‘Making Sushi is an art, and experience is everything.’ Nobu Matsuhisa.
Like most young children my beautiful four year old daughter Alice is a fussy eater. She has been learning about healthy eating at nursery and constantly asks ‘mummy is this healthy or unhealthy?’ Alice loves baked beans, peas, broccoli, sweetcorn and eats bananas every day. However trying to get her to eat a broader range of fruit and vegetables is still a real battle.
One effective way I’ve discovered of hiding vegetables in her food is by making Sushi. Alice adores Sushi and will devour a whole portion for lunch or dinner. In order to hone my Sushi making skills I booked myself onto a beginners course at The London Cookery school.
The course was run by the wonderful William Wong, one of the main instructors at the school. Will is a total food fanatic having grown up in a Chinese restaurant, with an early fascination and appreciation for Dim Sum, Sushi, Vietnamese, Korean and Thai cuisine.
The five examples of Sushi taught on the beginners course, Hosomaki (thin roll sushi), Uramaki (inside out rolls), Nigiri (hand made ‘squeezed Sushi,’ Temari Sushi and Temaki (hand rolls), cover all the foundation techniques for making Sushi.
Nori (Dried Seaweed)
Good quality Nori is dark in colour and densely packed. Cheaper kinds are lighter green. To keep Nori fresh after opening the packet, keep it in an airtight container in a cool place. If it has absorber moisture, you can make it crisp again by putting it in a hot frying pan for a few seconds on each side.
A good Japanese natural soy is aged longer than a chinese one. But watch out for additives like sugar and MSG. Natural soy has cleaner flavours and is a higher quality product than artificially manufactured soys. You don’t need a special kind of soy for sushi. These are just marketing ploys. Don’t fall for them. Soy should always be used sparingly when eating Sushi. It’s meant to accentuate flavours of fish. If you overused/drown your sushi in soy by dunking it you will loose the subtle favours.
Gari (pickled ginger)
You can make your own pickled ginger. Choose fresh ginger with a thin skin. The skin in young ginger is almost translucent. Definitely avoid pieces that look dry or shrivelled as they will be tough and fibrous inside.
1 pound fresh ginger, 2 cups of sushi vinegar (as detailed in the recipe below), 3 tbsp salt.
Wasabi is associated with Japanese Horseradish which is olive green root with bumpy bits on it. The best roots are more than 4 years old and are quite expensive even in Japan. In the UK you can buy wasabi that comes as a powder or a paste.
Suzhizu (Sushi vinegar)
4 cups rice vinegar, 4tbsp caster sugar, 2 tbsp salt, 2 tbsp sake.
Pour all ingredients into a saucepan on low heat. Stir constantly until the sugar and salt are dissolved. Store in an air tight jar and keep in a cool dark place away from sunlight. It doesn’t need to be kept in the fridge as it will keep indefinitely.

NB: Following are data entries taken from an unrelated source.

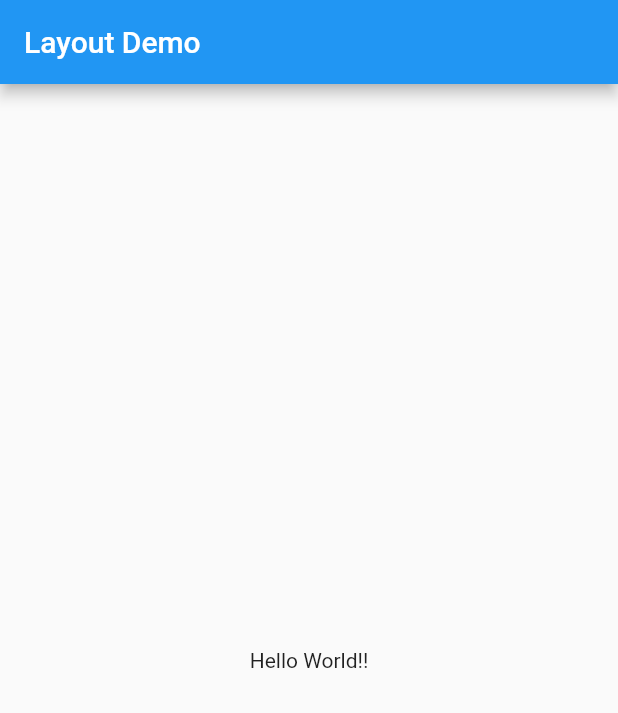
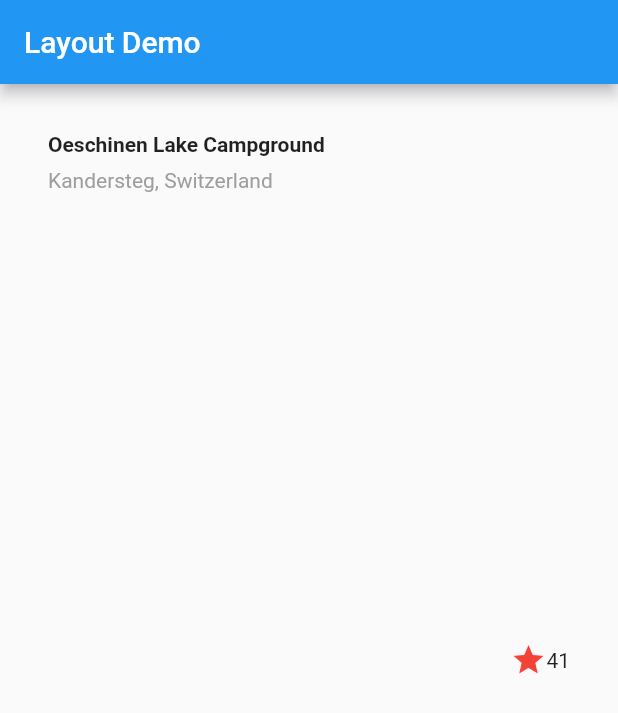
Before and after one commit to nekonenene/flutter_layout_and_animation, a Flutter app: the screen it shows after launch, on a phone screen of 412 x 824 dp. Shown: the top 713 px of the screen. Run offline on Flutter 3.47's test engine with Material 2 defaults, Android fonts, the phone set to English and light mode, and no system bars.

Commit message:
titleSection Widget を設定

```diff
--- a/lib/main.dart
+++ b/lib/main.dart
@@ -3,7 +3,6 @@ import 'package:flutter/material.dart';
 void main() => runApp(MyApp());
 
 class MyApp extends StatelessWidget {
-  // This widget is the root of your application.
   @override
   Widget build(BuildContext context) {
     return MaterialApp(
@@ -16,9 +15,42 @@ class MyApp extends StatelessWidget {
           title: Text('Layout Demo'),
         ),
         body: Center(
-          child: Text('Hello World!!'),
+          child: titleSection,
         ),
       )
     );
   }
+
+  Widget titleSection = Container(
+    padding: EdgeInsets.all(32),
+    child: Row(
+      children: [
+        // Expanded ウィジェット内に Column を置くことで、余りの領域すべてを使うことが出来る
+        Expanded(child: Column(
+          // 左側基準で始まることを宣言
+          crossAxisAlignment: CrossAxisAlignment.start,
+          children: [
+            // padding を置きたいため Text 直接でなく、Container の内部に Text を置く作りにしている
+            Container(
+              padding: const EdgeInsets.only(bottom: 8),
+              child: Text(
+                'Oeschinen Lake Campground',
+                style: TextStyle(fontWeight: FontWeight.bold),
+              ),
+            ),
+            // サブの文字列。グレーにしてある
+            Text(
+              'Kandersteg, Switzerland',
+              style: TextStyle(color: Colors.grey[500]),
+            )
+          ],
+        )),
+        Icon(
+          Icons.star,
+          color: Colors.red[500],
+        ),
+        Text('41'),
+      ],
+    ),
+  );
 }
```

Fish and seafood products
Sashimi grade fish can be bought at Japanese (or Korean) supermarkets or your local fishmonger. (Ask for super fresh sushi grade fish).

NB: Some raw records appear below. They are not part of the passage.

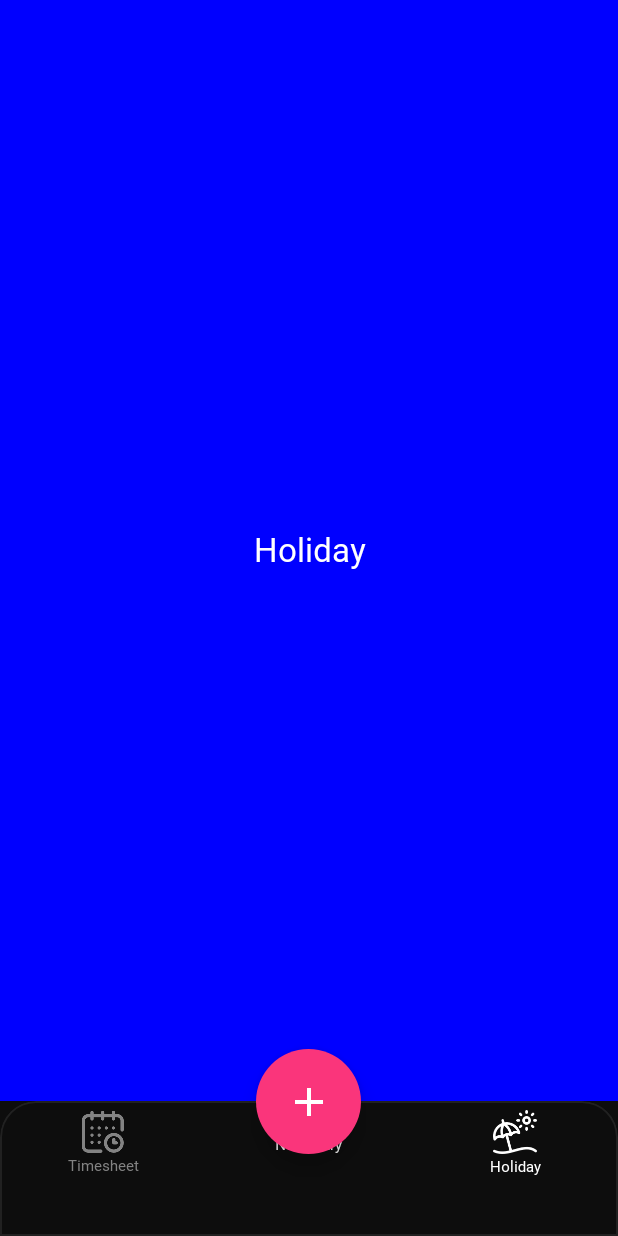
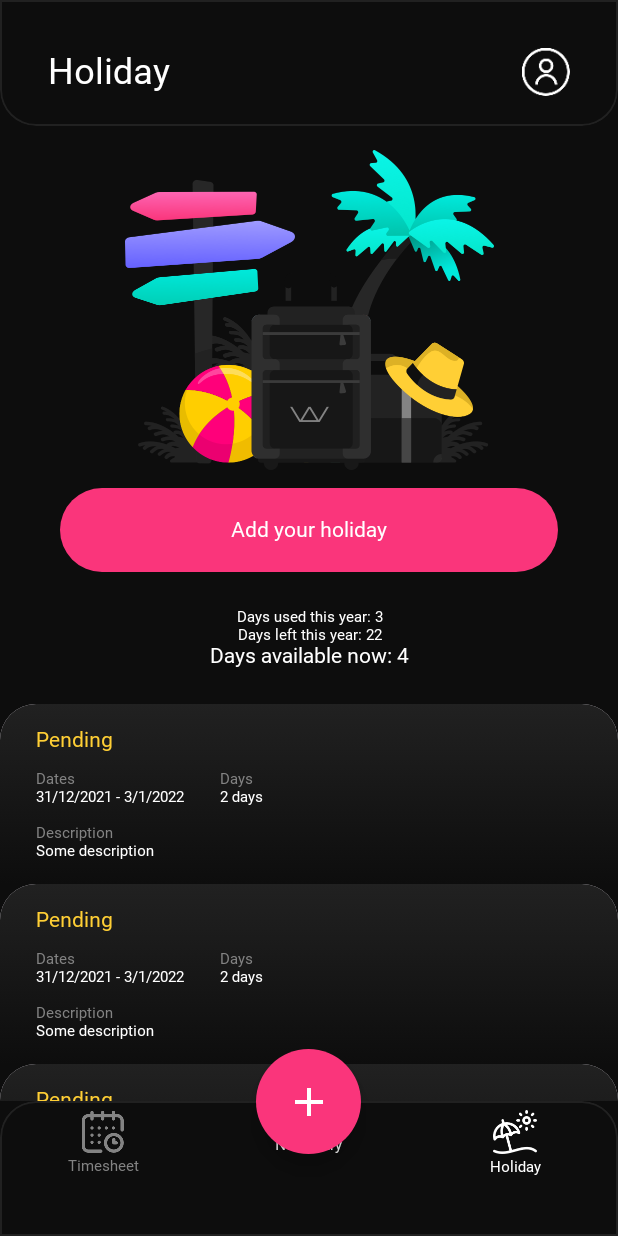
Before and after one commit to valentinbrad-wolfpack/TimeTracker, an Android app built with Jetpack Compose: the HolidayScreen screen opened through its navigation route, on a phone screen of 412 x 824 dp. Run offline under Robolectric (Android 15) with nearby library versions, the phone set to English and light mode, and no system bars; our stand-ins replace Dagger/Hilt's generated code; Roboto replaces fonts that are not available here.

Commit message:
Holiday screen UI

```diff
--- a/app/src/main/java/com/example/timetracker/presentation/holiday/HolidayScreen.kt
+++ b/app/src/main/java/com/example/timetracker/presentation/holiday/HolidayScreen.kt
@@ -1,36 +1,53 @@
 package com.example.timetracker.presentation.holiday
 
 import androidx.compose.foundation.background
-import androidx.compose.foundation.layout.Column
 import androidx.compose.foundation.layout.fillMaxSize
-import androidx.compose.foundation.layout.wrapContentSize
-import androidx.compose.material3.Text
 import androidx.compose.runtime.Composable
 import androidx.compose.ui.Alignment
 import androidx.compose.ui.Modifier
-import androidx.compose.ui.graphics.Color
-import androidx.compose.ui.text.style.TextAlign
 import androidx.navigation.NavController
-import com.example.timetracker.presentation.ui.theme.TextSizes
-import com.example.timetracker.presentation.ui.theme.VioletRed
-import com.example.timetracker.presentation.ui.theme.White
+import androidx.compose.foundation.layout.Spacer
+import androidx.compose.foundation.layout.height
+import androidx.compose.foundation.lazy.LazyColumn
+import androidx.compose.foundation.lazy.items
+import androidx.compose.material3.MaterialTheme
+import androidx.compose.ui.res.stringResource
+import androidx.compose.ui.tooling.preview.Preview
+import androidx.navigation.compose.rememberNavController
+import com.example.timetracker.R
+import com.example.timetracker.presentation.common.components.TopBar
+import com.example.timetracker.presentation.holiday.components.HolidayDetailsSection
+import com.example.timetracker.presentation.holiday.components.HolidayListItem
+import com.example.timetracker.presentation.ui.theme.Dimens
+import com.example.timetracker.presentation.ui.theme.TimeTrackerTheme
 
 @Composable
 fun HolidayScreen(
     navController: NavController
 ) {
-    Column(
+    LazyColumn(
         modifier = Modifier
             .fillMaxSize()
-            .background(Color.Blue)
-            .wrapContentSize(Alignment.Center)
+            .background(MaterialTheme.colorScheme.background),
+        horizontalAlignment = Alignment.CenterHorizontally
     ) {
-        Text(
-            text = "Holiday",
-            color = White,
-            modifier = Modifier.align(Alignment.CenterHorizontally),
-            textAlign = TextAlign.Center,
-            fontSize = TextSizes.SIZE_22
-        )
+        item {
+            TopBar(title = stringResource(id = R.string.holiday_label), onProfileClicked = {})
+            Spacer(modifier = Modifier.height(Dimens.DIMEN_16))
+            HolidayDetailsSection()
+            Spacer(modifier = Modifier.height(Dimens.DIMEN_24))
+        }
+        items(listOf(1, 2, 3)) { entries ->
+            HolidayListItem()
+        }
     }
 }
+
+@Preview
+@Composable
+fun HolidayScreenPreview() {
+    TimeTrackerTheme {
+        val navController = rememberNavController()
+        HolidayScreen(navController)
+    }
+}
--- /dev/null
+++ b/app/src/main/java/com/example/timetracker/presentation/holiday/components/HolidayDetailsSection.kt
@@ -0,0 +1,79 @@
+package com.example.timetracker.presentation.holiday.components
+
+import androidx.compose.foundation.Image
+import androidx.compose.foundation.background
+import androidx.compose.foundation.layout.Spacer
+import androidx.compose.foundation.layout.fillMaxWidth
+import androidx.compose.foundation.layout.height
+import androidx.compose.foundation.layout.padding
+import androidx.compose.foundation.layout.wrapContentSize
+import androidx.compose.material3.Button
+import androidx.compose.material3.ButtonDefaults
+import androidx.compose.material3.MaterialTheme
+import androidx.compose.material3.Text
+import androidx.compose.runtime.Composable
+import androidx.compose.ui.Modifier
+import androidx.compose.ui.graphics.Color
+import androidx.compose.ui.res.painterResource
+import androidx.compose.ui.res.stringResource
+import androidx.compose.ui.text.style.TextAlign
+import com.example.timetracker.R
+import com.example.timetracker.presentation.ui.theme.Dimens
+import com.example.timetracker.presentation.ui.theme.Paddings
+import com.example.timetracker.presentation.ui.theme.Shapes
+import com.example.timetracker.presentation.ui.theme.White
+
+@Composable
+fun HolidayDetailsSection(
+    modifier: Modifier = Modifier
+) {
+    Image(
+        painter = painterResource(id = R.drawable.bg_holidays),
+        contentDescription = null,
+        modifier = modifier
+            .wrapContentSize()
+            .padding(horizontal = Paddings.PADDING_40)
+    )
+    Spacer(modifier = Modifier.height(Dimens.DIMEN_12))
+    Button(
+        modifier = modifier
+            .fillMaxWidth()
+            .height(Dimens.DIMEN_56)
+            .padding(horizontal = Paddings.PADDING_40),
+        colors = ButtonDefaults.buttonColors(
+            containerColor = MaterialTheme.colorScheme.primary,
+        ),
+        shape = Shapes.large, onClick = {}
+    ) {
+        Text(
+            modifier = Modifier.background(
+                color = Color.Transparent, shape = Shapes.large
+            ),
+            text = stringResource(id = R.string.add_your_holiday),
+            color = White,
+            style = MaterialTheme.typography.labelSmall
+        )
+    }
+    Spacer(modifier = Modifier.height(Dimens.DIMEN_24))
+    Text(
+        modifier = modifier.padding(horizontal = Paddings.PADDING_40),
+        text = stringResource(id = R.string.days_used, 3),
+        style = MaterialTheme.typography.bodySmall,
+        textAlign = TextAlign.Center,
+        color = MaterialTheme.colorScheme.onBackground
+    )
+    Text(
+        modifier = modifier.padding(horizontal = Paddings.PADDING_40),
+        text = stringResource(id = R.string.days_left, 22),
+        style = MaterialTheme.typography.bodySmall,
+        textAlign = TextAlign.Center,
+        color = MaterialTheme.colorScheme.onBackground
+    )
+    Text(
+        modifier = modifier.padding(horizontal = Paddings.PADDING_40),
+        text = stringResource(id = R.string.days_available_now, 4),
+        style = MaterialTheme.typography.headlineSmall,
+        textAlign = TextAlign.Center,
+        color = MaterialTheme.colorScheme.onBackground
+    )
+}
--- /dev/null
+++ b/app/src/main/java/com/example/timetracker/presentation/holiday/components/HolidayListItem.kt
@@ -0,0 +1,83 @@
+package com.example.timetracker.presentation.holiday.components
+
+import androidx.compose.foundation.background
+import androidx.compose.foundation.layout.Column
+import androidx.compose.foundation.layout.Row
+import androidx.compose.foundation.layout.Spacer
+import androidx.compose.foundation.layout.fillMaxWidth
+import androidx.compose.foundation.layout.height
+import androidx.compose.foundation.layout.padding
+import androidx.compose.foundation.layout.width
+import androidx.compose.material.Text
+import androidx.compose.material3.Card
+import androidx.compose.material3.MaterialTheme
+import androidx.compose.runtime.Composable
+import androidx.compose.ui.Modifier
+import androidx.compose.ui.graphics.Brush
+import androidx.compose.ui.res.pluralStringResource
+import androidx.compose.ui.res.stringResource
+import androidx.compose.ui.tooling.preview.Preview
+import com.example.timetracker.R
+import com.example.timetracker.presentation.common.components.LabelValueComponent
+import com.example.timetracker.presentation.ui.theme.Dimens
+import com.example.timetracker.presentation.ui.theme.Paddings
+import com.example.timetracker.presentation.ui.theme.TopShapes
+
+@Composable
+fun HolidayListItem(
+    modifier: Modifier = Modifier
+) {
+    Card(
+        modifier = modifier.fillMaxWidth(),
+        shape = TopShapes.large
+    ) {
+        Column(
+            modifier = modifier
+                .fillMaxWidth()
+                .background(
+                    brush = Brush.verticalGradient(
+                        colors = listOf(
+                            MaterialTheme.colorScheme.surface,
+                            MaterialTheme.colorScheme.background
+                        )
+                    )
+                )
+                .padding(vertical = Paddings.PADDING_16, horizontal = Paddings.PADDING_24)
+        ) {
+            Text(
+                text = "Pending",
+                style = MaterialTheme.typography.bodyLarge,
+                color = MaterialTheme.colorScheme.tertiaryContainer
+            )
+            Spacer(modifier = Modifier.height(Dimens.DIMEN_12))
+            Row {
+                LabelValueComponent(
+                    modifier,
+                    stringResource(id = R.string.dates_label),
+                    stringResource(
+                        id = R.string.start_end_date,
+                        "31/12/2021",
+                        "3/1/2022"
+                    )
+                )
+                Spacer(modifier = Modifier.width(Dimens.DIMEN_24))
+                LabelValueComponent(
+                    modifier,
+                    stringResource(id = R.string.days_label),
+                    pluralStringResource(id = R.plurals.days, 2, 2)
+                )
+            }
+            Spacer(modifier = Modifier.height(Dimens.DIMEN_12))
+            LabelValueComponent(
+                modifier,
+                stringResource(id = R.string.description_label), "Some description"
+            )
+        }
+    }
+}
+
+@Preview
+@Composable
+fun HolidayListItemPreview() {
+    HolidayListItem()
+}
--- a/app/src/main/java/com/example/timetracker/presentation/ui/theme/Theme.kt
+++ b/app/src/main/java/com/example/timetracker/presentation/ui/theme/Theme.kt
@@ -22,6 +22,7 @@ private val DarkColorScheme = darkColorScheme(
     onSecondary = White,
     tertiary = RobinEggBlue,
     onTertiary = White,
+    tertiaryContainer = Sunglow,
     surface = DarkGray,
     onSurface = White,
     background = CodGray,
@@ -36,6 +37,7 @@ private val LightColorScheme = lightColorScheme(
     secondary = Gray,
     onSecondary = White,
     tertiary = RobinEggBlue,
+    tertiaryContainer = Sunglow,
     onTertiary = White,
     surface = DarkGray,
     onSurface = White,
--- a/app/src/main/res/values/strings.xml
+++ b/app/src/main/res/values/strings.xml
@@ -35,8 +35,24 @@
     <string name="hours_label">Hours</string>
     <string name="date_label">Date</string>
 
+    //Holiday
+    <string name="add_your_holiday">Add your holiday</string>
+    <string name="days_used">Days used this year: %d</string>
+    <string name="days_left">Days left this year: %d</string>
+    <string name="days_available_now">Days available now: %d</string>
+    <string name="dates_label">Dates</string>
+    <string name="days_label">Days</string>
+    <string name="description_label">Description</string>
+    <string name="start_end_date">%s - %s</string>
+
     <!--Plurals-->
     <plurals name="tracked_hours">
         <item quantity="one">%s hour</item>
         <item quantity="other">%s hours</item>
-    </plurals></resources>
+    </plurals>
+    <plurals name="days">
+        <item quantity="one">%s day</item>
+        <item quantity="other">%s days</item>
+    </plurals>
+
+</resources>
```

Hosomaki (thin roll sushi)
When using Nori (dried seaweed) remember to place the shiny side down first so it’s on the outside when you roll as the presentation of sushi is just as important as the taste.
Place the Nori on a sushi mat. Weigh 80g of rice. Always use digital sales such as sivercrest because it’s important to use the exact measurements when making sushi.

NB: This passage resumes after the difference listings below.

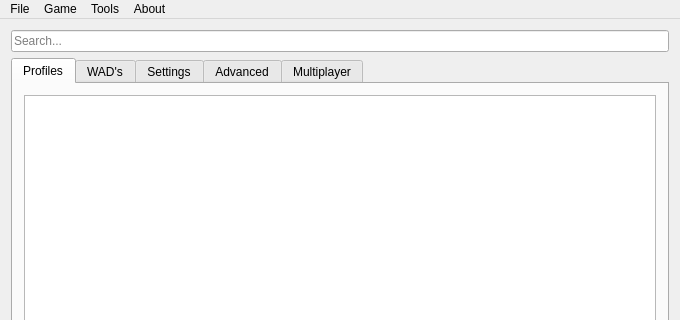
Old version of the form src/ui/mainwindow.ui in the repository VolkMilit/ChickenLauncherReborn; both pictures show x 0 to 680 and y 0 to 320 of the 680 by 527 pixel window.
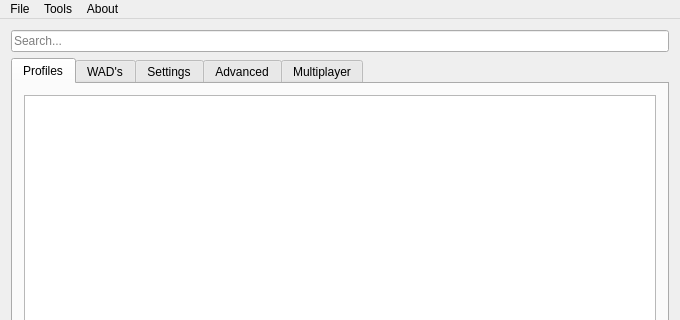
New version of the form. The open tabs and pages were chosen to show the change. Icons and pictures are not drawn.

```diff
--- a/src/ui/mainwindow.ui
+++ b/src/ui/mainwindow.ui
@@ -838,7 +838,7 @@
      <x>0</x>
      <y>0</y>
      <width>680</width>
-     <height>22</height>
+     <height>20</height>
     </rect>
    </property>
    <widget class="QMenu" name="menuFile">
@@ -848,14 +848,6 @@
     <addaction name="actionSettings"/>
     <addaction name="actionExit"/>
    </widget>
-   <widget class="QMenu" name="menuGame">
-    <property name="title">
-     <string>Game</string>
-    </property>
-    <addaction name="actionGZDoom"/>
-    <addaction name="actionDarkplaces"/>
-    <addaction name="actionUHexen2"/>
-   </widget>
    <widget class="QMenu" name="menuAbout">
     <property name="title">
      <string>About</string>
@@ -870,7 +862,6 @@
     <addaction name="actionObligate"/>
    </widget>
    <addaction name="menuFile"/>
-   <addaction name="menuGame"/>
    <addaction name="menuTools"/>
    <addaction name="menuAbout"/>
   </widget>
```
Left out of the diff: 11 changed lines with no effect on the pictures.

The art of sushi is to know when you need a bit more water/moisture/knowing when to top up – keep moisture going and knowing when you have too much water.
Moisten hands and spread the rice in a thin layer leaving 1.5 cm at the top. Place filling in a line near the centre of the rice. Choose avocado, carrot, beetroot, red and yellow pepper, salmon, butterfly prawns, tuna. May the force be with you. Pimp up your sushi as you please. If necessary reposition Nori so its close to the bottom edge of the rolling mat.
Grip the edge using your index fingers and thumb, and rest your remaining finger on the ingredients to stop them moving around.
Using medium/firm pressure, bring the mat up over to cover the filling, then ensure that the edge of the Nori is pointing downwards to meet the edge of the rice. Then press the edge downwards to enclose the roll and continue rolling to complete the maki (roll). If sushi flattens ease it and roll and it’ll form a normal shape again.
Watch this space to learn how to make the perfect Uramaki, Nigiri, Teramari and Temaki.